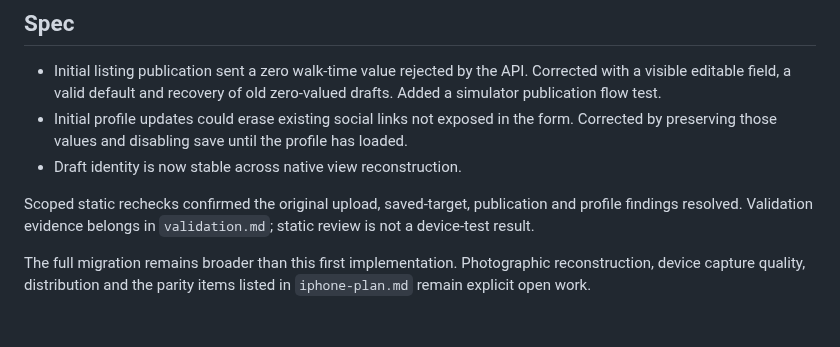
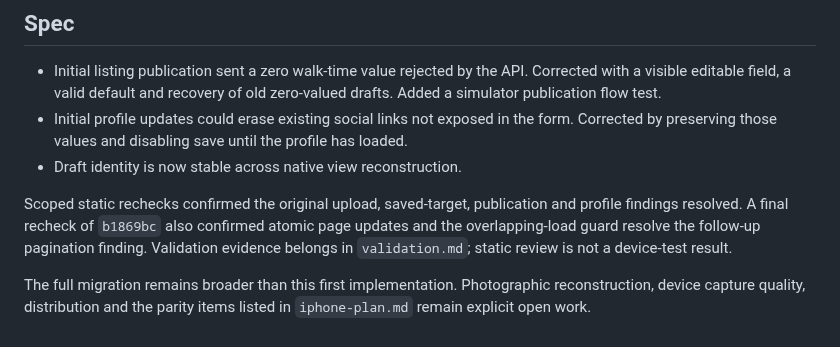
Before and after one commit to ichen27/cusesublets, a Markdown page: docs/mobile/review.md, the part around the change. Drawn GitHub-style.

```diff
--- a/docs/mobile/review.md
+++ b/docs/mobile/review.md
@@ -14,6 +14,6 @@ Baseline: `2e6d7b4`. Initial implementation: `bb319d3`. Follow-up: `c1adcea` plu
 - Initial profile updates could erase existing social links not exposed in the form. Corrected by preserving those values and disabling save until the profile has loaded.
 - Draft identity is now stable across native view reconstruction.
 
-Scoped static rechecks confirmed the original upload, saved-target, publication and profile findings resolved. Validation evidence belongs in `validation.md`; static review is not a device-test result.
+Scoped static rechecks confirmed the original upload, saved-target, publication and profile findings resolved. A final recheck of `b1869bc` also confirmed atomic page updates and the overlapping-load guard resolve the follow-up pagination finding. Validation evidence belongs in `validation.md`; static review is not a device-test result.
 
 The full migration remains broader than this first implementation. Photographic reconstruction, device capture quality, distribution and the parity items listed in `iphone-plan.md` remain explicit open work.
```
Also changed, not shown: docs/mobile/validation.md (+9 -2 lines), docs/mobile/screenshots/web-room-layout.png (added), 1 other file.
-=-=-
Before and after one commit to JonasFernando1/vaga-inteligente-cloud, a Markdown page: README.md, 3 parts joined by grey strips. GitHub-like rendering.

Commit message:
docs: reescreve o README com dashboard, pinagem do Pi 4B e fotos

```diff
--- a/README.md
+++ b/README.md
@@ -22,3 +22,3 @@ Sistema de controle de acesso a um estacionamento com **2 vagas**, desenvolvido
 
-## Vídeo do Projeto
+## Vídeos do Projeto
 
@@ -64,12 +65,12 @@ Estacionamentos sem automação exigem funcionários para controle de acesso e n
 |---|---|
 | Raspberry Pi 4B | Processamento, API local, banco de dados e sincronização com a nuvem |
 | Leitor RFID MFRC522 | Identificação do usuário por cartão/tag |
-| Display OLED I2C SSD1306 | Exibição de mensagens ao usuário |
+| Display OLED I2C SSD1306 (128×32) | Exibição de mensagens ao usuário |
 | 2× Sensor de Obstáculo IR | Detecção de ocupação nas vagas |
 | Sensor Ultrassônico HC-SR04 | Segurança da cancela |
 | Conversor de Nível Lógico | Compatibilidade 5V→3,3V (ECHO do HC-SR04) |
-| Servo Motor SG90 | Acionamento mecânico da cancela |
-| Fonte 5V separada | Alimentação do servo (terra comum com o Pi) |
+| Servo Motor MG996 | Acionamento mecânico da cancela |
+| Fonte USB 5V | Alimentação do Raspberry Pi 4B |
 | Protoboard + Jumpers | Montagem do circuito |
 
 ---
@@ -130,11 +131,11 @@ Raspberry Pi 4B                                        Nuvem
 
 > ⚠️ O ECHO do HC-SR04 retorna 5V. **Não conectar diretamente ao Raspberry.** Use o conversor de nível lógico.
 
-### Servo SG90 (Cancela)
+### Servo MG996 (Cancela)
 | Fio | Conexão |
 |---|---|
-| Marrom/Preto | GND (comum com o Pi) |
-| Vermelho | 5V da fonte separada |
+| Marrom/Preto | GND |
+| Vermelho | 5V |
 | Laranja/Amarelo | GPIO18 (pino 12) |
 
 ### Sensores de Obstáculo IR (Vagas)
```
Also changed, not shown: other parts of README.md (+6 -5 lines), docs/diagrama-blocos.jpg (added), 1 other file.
-=-=-
-- TASK DIRECTIONS --
Going through the entries above, show each line that contains "mobile".

-- OUTPUT --
Before and after one commit to ichen27/cusesublets, a Markdown page: docs/mobile/review.md, the part around the change. Drawn GitHub-style.
--- a/docs/mobile/review.md
+++ b/docs/mobile/review.md
Also changed, not shown: docs/mobile/validation.md (+9 -2 lines), docs/mobile/screenshots/web-room-layout.png (added), 1 other file.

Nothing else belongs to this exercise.